Gen Z is taking personal finance personally.

One in four Gen Z taxpayers said they’re planning to seek out therapy to deal with the stress of filing season, a DKC Analytics survey commissioned by Cash App Taxes found.

Over half of Gen Z respondents in a survey of 1,000 U.S. adults said tax stress has brought them to tears (compared with 38% of millennials), and one-third said tax stress has caused an argument with a loved one. (Cash App, which backed the survey and is popular among Gen Z, offers online tax filing services.) 

Eric Bronnenkant, head of tax at Betterment, a digital financial advisory company, told Fortune that Gen Z faces financial burdens, such as student loan debt, that can exacerbate stressors.

“They may already be finding other challenges in their financial life, and then thinking about taxes as this add-on challenge may only increase some of the anxiety associated with that,” he said.

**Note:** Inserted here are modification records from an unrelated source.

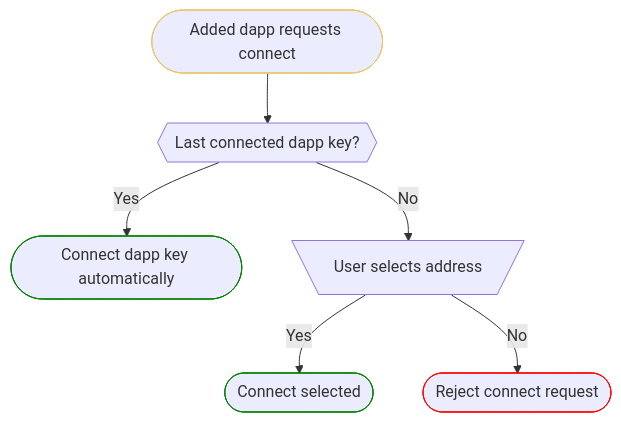
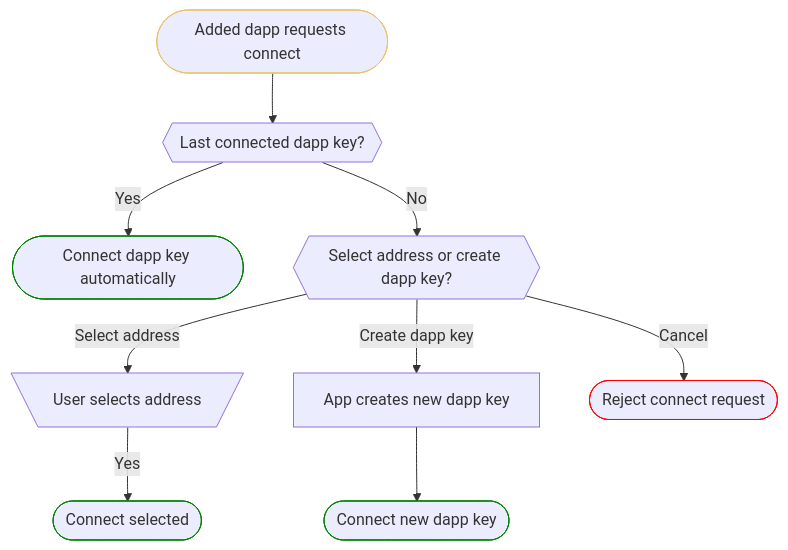
Before and after one commit to sealvault/sealvault: the second of 2 diagrams in website/src/dev-docs/design/in-page-provider.md, drawn with Mermaid. The commit also changed other lines of this file and 1 other file, not shown here.

Commit message:
Update dapp connect flows

````diff
--- a/website/src/dev-docs/design/in-page-provider.md
+++ b/website/src/dev-docs/design/in-page-provider.md
@@ -156,17 +164,20 @@
 ```mermaid
 flowchart TB
     added_dapp([Added dapp requests connect]) -->  last_connected{{Last connected dapp key?}}
     last_connected -- Yes --> connect_dapp_key([Connect dapp key automatically])
-    last_connected -- No --> select_address[\User selects address/]
+    last_connected -- No --> select_or_create{{Select address or create dapp key?}}
+    select_or_create -- Select address --> select_address[\User selects address/]
+    select_or_create -- Create dapp key --> create_key[App creates new dapp key]
+    create_key --> connect_new([Connect new dapp key])
     select_address -- Yes --> connect_selected([Connect selected])
-    select_address -- No --> reject([Reject connect request])
+    select_or_create -- Cancel --> reject([Reject connect request])
     
     %% CSS-based class defs don't work
     classDef green stroke:green;
     classDef red stroke:red;
     classDef yellow stroke:#e9c46a;
-    class connect_dapp_key,connect_selected green
+    class connect_new,connect_selected,connect_dapp_key green
     class added_dapp yellow
     class reject red
 
 ```
````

Student loan debt now tops $1.8 trillion in the U.S. Many members of Gen Z have the disadvantage of lacking financial literacy and basic knowledge about managing finances. Americans ages 18 to 29 have the highest rates of delinquency, with 10% of credit card owners in the age bracket at least 90 days late on payments, according to the Federal Reserve Bank of New York. 

Though millennials surveyed reported less tax-related stress than their younger counterparts, they could have used some therapy when they were Gen Z’s age, too. Millennials reported the highest levels of stress compared with Gen X, boomers, and older generations, according to the American Psychological Association’s 2015 Stress in America survey. They ranked money as their highest stressor, above work, family, and health concerns. Millennials’ similar attitudes toward personal finance a decade ago suggests that money-related stress is a function of age.

But Gen Z may also be to blame for their attitude toward tax season, making money in ways that require more attention in reporting. Zoomers, perceiving they are financially behind older generations, are keen on taking financial risks, turning to the stock market in response to inflation and rising interest rates. The tech-savvy younger generation has easy access to investment tools, and over half of Gen Z owns at least one investment. Cryptocurrency has piqued their interest the most, with 55% of Gen Z investors including crypto in their portfolio.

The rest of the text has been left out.